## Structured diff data
_ _ _ _ _ _ _
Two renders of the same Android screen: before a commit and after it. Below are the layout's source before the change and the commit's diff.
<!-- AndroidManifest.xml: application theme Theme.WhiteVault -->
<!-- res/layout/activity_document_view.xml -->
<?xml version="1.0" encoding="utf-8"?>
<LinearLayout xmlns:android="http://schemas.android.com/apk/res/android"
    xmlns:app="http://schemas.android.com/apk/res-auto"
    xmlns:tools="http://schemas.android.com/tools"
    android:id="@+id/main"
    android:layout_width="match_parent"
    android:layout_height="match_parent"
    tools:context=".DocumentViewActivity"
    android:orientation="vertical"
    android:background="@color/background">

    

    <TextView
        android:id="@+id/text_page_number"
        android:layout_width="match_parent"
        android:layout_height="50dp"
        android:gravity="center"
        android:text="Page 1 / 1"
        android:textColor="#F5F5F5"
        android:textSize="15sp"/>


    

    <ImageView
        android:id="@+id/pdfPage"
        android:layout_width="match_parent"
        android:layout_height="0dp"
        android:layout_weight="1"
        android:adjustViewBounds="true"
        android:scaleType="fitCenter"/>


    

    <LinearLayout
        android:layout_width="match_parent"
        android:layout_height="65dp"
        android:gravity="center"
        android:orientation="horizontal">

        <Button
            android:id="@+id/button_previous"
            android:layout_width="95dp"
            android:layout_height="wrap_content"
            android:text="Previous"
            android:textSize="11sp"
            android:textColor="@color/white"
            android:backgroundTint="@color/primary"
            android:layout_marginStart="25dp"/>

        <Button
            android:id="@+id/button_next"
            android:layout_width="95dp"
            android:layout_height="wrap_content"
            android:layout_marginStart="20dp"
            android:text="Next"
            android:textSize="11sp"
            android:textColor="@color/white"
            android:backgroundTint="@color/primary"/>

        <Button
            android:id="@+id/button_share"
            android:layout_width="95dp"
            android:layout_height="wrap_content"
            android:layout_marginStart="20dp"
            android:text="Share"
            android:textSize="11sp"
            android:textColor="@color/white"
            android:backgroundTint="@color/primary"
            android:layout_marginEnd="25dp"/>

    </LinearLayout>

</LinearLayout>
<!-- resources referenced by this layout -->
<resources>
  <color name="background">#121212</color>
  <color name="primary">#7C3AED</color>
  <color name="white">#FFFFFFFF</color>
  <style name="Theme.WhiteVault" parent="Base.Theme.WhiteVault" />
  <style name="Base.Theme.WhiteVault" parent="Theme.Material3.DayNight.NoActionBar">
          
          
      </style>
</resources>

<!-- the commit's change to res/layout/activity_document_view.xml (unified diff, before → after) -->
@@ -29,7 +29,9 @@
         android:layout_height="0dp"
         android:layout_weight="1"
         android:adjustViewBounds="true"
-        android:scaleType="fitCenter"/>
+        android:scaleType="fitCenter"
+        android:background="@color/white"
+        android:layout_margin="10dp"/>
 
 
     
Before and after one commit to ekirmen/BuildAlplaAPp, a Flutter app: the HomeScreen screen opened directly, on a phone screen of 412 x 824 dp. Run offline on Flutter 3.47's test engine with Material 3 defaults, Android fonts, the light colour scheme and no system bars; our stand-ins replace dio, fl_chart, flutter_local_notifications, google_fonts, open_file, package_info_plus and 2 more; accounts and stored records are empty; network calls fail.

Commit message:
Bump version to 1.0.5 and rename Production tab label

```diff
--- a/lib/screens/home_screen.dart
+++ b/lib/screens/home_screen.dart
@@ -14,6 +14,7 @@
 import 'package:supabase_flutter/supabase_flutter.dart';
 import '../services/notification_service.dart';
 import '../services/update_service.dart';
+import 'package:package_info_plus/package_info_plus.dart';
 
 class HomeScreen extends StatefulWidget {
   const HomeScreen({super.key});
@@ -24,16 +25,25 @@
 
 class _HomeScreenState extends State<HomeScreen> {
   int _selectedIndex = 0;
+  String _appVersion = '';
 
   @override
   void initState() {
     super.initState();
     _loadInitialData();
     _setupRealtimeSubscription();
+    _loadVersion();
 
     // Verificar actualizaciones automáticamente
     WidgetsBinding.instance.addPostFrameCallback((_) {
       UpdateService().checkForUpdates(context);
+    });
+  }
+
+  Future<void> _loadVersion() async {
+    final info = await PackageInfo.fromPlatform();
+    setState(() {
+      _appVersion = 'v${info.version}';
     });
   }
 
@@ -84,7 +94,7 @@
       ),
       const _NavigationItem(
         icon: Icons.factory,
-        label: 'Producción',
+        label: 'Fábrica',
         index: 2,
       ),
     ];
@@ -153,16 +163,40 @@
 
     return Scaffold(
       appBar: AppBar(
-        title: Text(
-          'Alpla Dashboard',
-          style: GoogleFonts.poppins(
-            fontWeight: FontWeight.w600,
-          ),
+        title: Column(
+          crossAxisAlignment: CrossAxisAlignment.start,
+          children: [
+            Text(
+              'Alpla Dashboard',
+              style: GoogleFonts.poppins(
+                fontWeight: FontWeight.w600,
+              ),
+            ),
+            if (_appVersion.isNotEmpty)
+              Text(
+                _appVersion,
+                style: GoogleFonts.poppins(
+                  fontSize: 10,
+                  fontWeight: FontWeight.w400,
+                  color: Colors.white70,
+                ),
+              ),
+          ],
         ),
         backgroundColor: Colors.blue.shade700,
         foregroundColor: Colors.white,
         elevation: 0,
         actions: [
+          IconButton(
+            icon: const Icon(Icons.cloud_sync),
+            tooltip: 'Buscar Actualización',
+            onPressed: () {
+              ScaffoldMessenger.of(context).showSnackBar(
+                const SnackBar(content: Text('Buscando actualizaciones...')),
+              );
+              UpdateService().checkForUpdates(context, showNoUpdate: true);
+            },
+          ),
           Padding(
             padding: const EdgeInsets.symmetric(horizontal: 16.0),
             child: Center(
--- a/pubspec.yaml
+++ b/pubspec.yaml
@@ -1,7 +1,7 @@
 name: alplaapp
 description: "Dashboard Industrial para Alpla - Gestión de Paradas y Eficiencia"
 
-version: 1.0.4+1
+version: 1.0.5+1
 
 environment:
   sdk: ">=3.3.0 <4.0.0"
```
_ _ _ _ _ _ _
## WHAT YOU NEED TO DO
The data above needs to be retyped in full, exactly as given.

## RESULT FOR THIS EXERCISE
Two renders of the same Android screen: before a commit and after it. Below are the layout's source before the change and the commit's diff.
<!-- AndroidManifest.xml: application theme Theme.WhiteVault -->
<!-- res/layout/activity_document_view.xml -->
<?xml version="1.0" encoding="utf-8"?>
<LinearLayout xmlns:android="http://schemas.android.com/apk/res/android"
    xmlns:app="http://schemas.android.com/apk/res-auto"
    xmlns:tools="http://schemas.android.com/tools"
    android:id="@+id/main"
    android:layout_width="match_parent"
    android:layout_height="match_parent"
    tools:context=".DocumentViewActivity"
    android:orientation="vertical"
    android:background="@color/background">

    

    <TextView
        android:id="@+id/text_page_number"
        android:layout_width="match_parent"
        android:layout_height="50dp"
        android:gravity="center"
        android:text="Page 1 / 1"
        android:textColor="#F5F5F5"
        android:textSize="15sp"/>


    

    <ImageView
        android:id="@+id/pdfPage"
        android:layout_width="match_parent"
        android:layout_height="0dp"
        android:layout_weight="1"
        android:adjustViewBounds="true"
        android:scaleType="fitCenter"/>


    

    <LinearLayout
        android:layout_width="match_parent"
        android:layout_height="65dp"
        android:gravity="center"
        android:orientation="horizontal">

        <Button
            android:id="@+id/button_previous"
            android:layout_width="95dp"
            android:layout_height="wrap_content"
            android:text="Previous"
            android:textSize="11sp"
            android:textColor="@color/white"
            android:backgroundTint="@color/primary"
            android:layout_marginStart="25dp"/>

        <Button
            android:id="@+id/button_next"
            android:layout_width="95dp"
            android:layout_height="wrap_content"
            android:layout_marginStart="20dp"
            android:text="Next"
            android:textSize="11sp"
            android:textColor="@color/white"
            android:backgroundTint="@color/primary"/>

        <Button
            android:id="@+id/button_share"
            android:layout_width="95dp"
            android:layout_height="wrap_content"
            android:layout_marginStart="20dp"
            android:text="Share"
            android:textSize="11sp"
            android:textColor="@color/white"
            android:backgroundTint="@color/primary"
            android:layout_marginEnd="25dp"/>

    </LinearLayout>

</LinearLayout>
<!-- resources referenced by this layout -->
<resources>
  <color name="background">#121212</color>
  <color name="primary">#7C3AED</color>
  <color name="white">#FFFFFFFF</color>
  <style name="Theme.WhiteVault" parent="Base.Theme.WhiteVault" />
  <style name="Base.Theme.WhiteVault" parent="Theme.Material3.DayNight.NoActionBar">
          
          
      </style>
</resources>

<!-- the commit's change to res/layout/activity_document_view.xml (unified diff, before → after) -->
@@ -29,7 +29,9 @@
         android:layout_height="0dp"
         android:layout_weight="1"
         android:adjustViewBounds="true"
-        android:scaleType="fitCenter"/>
+        android:scaleType="fitCenter"
+        android:background="@color/white"
+        android:layout_margin="10dp"/>
 
 
     
Before and after one commit to ekirmen/BuildAlplaAPp, a Flutter app: the HomeScreen screen opened directly, on a phone screen of 412 x 824 dp. Run offline on Flutter 3.47's test engine with Material 3 defaults, Android fonts, the light colour scheme and no system bars; our stand-ins replace dio, fl_chart, flutter_local_notifications, google_fonts, open_file, package_info_plus and 2 more; accounts and stored records are empty; network calls fail.

Commit message:
Bump version to 1.0.5 and rename Production tab label

```diff
--- a/lib/screens/home_screen.dart
+++ b/lib/screens/home_screen.dart
@@ -14,6 +14,7 @@
 import 'package:supabase_flutter/supabase_flutter.dart';
 import '../services/notification_service.dart';
 import '../services/update_service.dart';
+import 'package:package_info_plus/package_info_plus.dart';
 
 class HomeScreen extends StatefulWidget {
   const HomeScreen({super.key});
@@ -24,16 +25,25 @@
 
 class _HomeScreenState extends State<HomeScreen> {
   int _selectedIndex = 0;
+  String _appVersion = '';
 
   @override
   void initState() {
     super.initState();
     _loadInitialData();
     _setupRealtimeSubscription();
+    _loadVersion();
 
     // Verificar actualizaciones automáticamente
     WidgetsBinding.instance.addPostFrameCallback((_) {
       UpdateService().checkForUpdates(context);
+    });
+  }
+
+  Future<void> _loadVersion() async {
+    final info = await PackageInfo.fromPlatform();
+    setState(() {
+      _appVersion = 'v${info.version}';
     });
   }
 
@@ -84,7 +94,7 @@
       ),
       const _NavigationItem(
         icon: Icons.factory,
-        label: 'Producción',
+        label: 'Fábrica',
         index: 2,
       ),
     ];
@@ -153,16 +163,40 @@
 
     return Scaffold(
       appBar: AppBar(
-        title: Text(
-          'Alpla Dashboard',
-          style: GoogleFonts.poppins(
-            fontWeight: FontWeight.w600,
-          ),
+        title: Column(
+          crossAxisAlignment: CrossAxisAlignment.start,
+          children: [
+            Text(
+              'Alpla Dashboard',
+              style: GoogleFonts.poppins(
+                fontWeight: FontWeight.w600,
+              ),
+            ),
+            if (_appVersion.isNotEmpty)
+              Text(
+                _appVersion,
+                style: GoogleFonts.poppins(
+                  fontSize: 10,
+                  fontWeight: FontWeight.w400,
+                  color: Colors.white70,
+                ),
+              ),
+          ],
         ),
         backgroundColor: Colors.blue.shade700,
         foregroundColor: Colors.white,
         elevation: 0,
         actions: [
+          IconButton(
+            icon: const Icon(Icons.cloud_sync),
+            tooltip: 'Buscar Actualización',
+            onPressed: () {
+              ScaffoldMessenger.of(context).showSnackBar(
+                const SnackBar(content: Text('Buscando actualizaciones...')),
+              );
+              UpdateService().checkForUpdates(context, showNoUpdate: true);
+            },
+          ),
           Padding(
             padding: const EdgeInsets.symmetric(horizontal: 16.0),
             child: Center(
--- a/pubspec.yaml
+++ b/pubspec.yaml
@@ -1,7 +1,7 @@
 name: alplaapp
 description: "Dashboard Industrial para Alpla - Gestión de Paradas y Eficiencia"
 
-version: 1.0.4+1
+version: 1.0.5+1
 
 environment:
   sdk: ">=3.3.0 <4.0.0"
```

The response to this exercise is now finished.